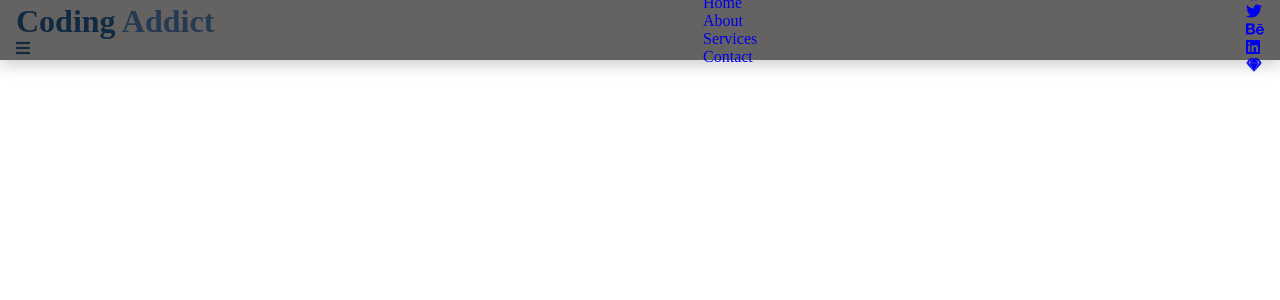
Repository: OmniaRafat232111121/projects-js
Page: modal/index.html
The author's editor kept a copy of each file at every save. The page is drawn from the files as they stood at one save, then again after the next save.
The browser window is 1280 px wide. The pictures show the whole page.
Some web libraries are served in a nearby version.

Above is the page before, as saved 2023-01-01 01:27:05.

After the next save:
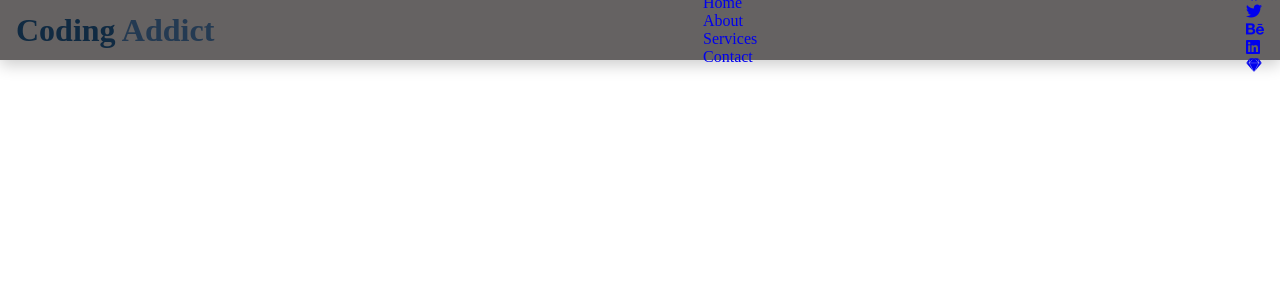
Saved 4 s later.
--- a/modal/style.css
+++ b/modal/style.css
@@ -76,5 +76,5 @@
  color:var(--clr-grey-2);
 }
 .toggle i{
-  disp
+  display: none;
 }

After the save that followed:
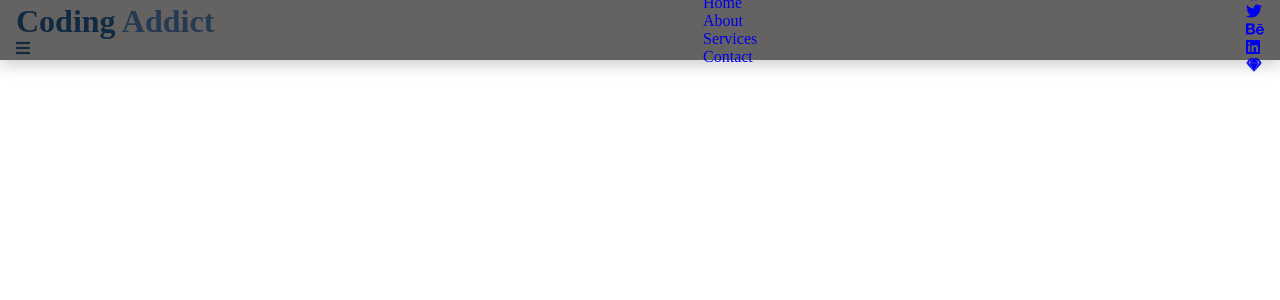
Saved 18 s later.
--- a/modal/style.css
+++ b/modal/style.css
@@ -75,6 +75,7 @@
 header .logo span{
  color:var(--clr-grey-2);
 }
+head
 .toggle i{
   display: none;
 }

- **Action item**
With the pictures removed, copy the data above word for word.

- **Finished exercise**
Repository: OmniaRafat232111121/projects-js
Page: modal/index.html
The author's editor kept a copy of each file at every save. The page is drawn from the files as they stood at one save, then again after the next save.
The browser window is 1280 px wide. The pictures show the whole page.
Some web libraries are served in a nearby version.

Above is the page before, as saved 2023-01-01 01:27:05.

After the next save:
Saved 4 s later.
--- a/modal/style.css
+++ b/modal/style.css
@@ -76,5 +76,5 @@
  color:var(--clr-grey-2);
 }
 .toggle i{
-  disp
+  display: none;
 }

After the save that followed:
Saved 18 s later.
--- a/modal/style.css
+++ b/modal/style.css
@@ -75,6 +75,7 @@
 header .logo span{
  color:var(--clr-grey-2);
 }
+head
 .toggle i{
   display: none;
 }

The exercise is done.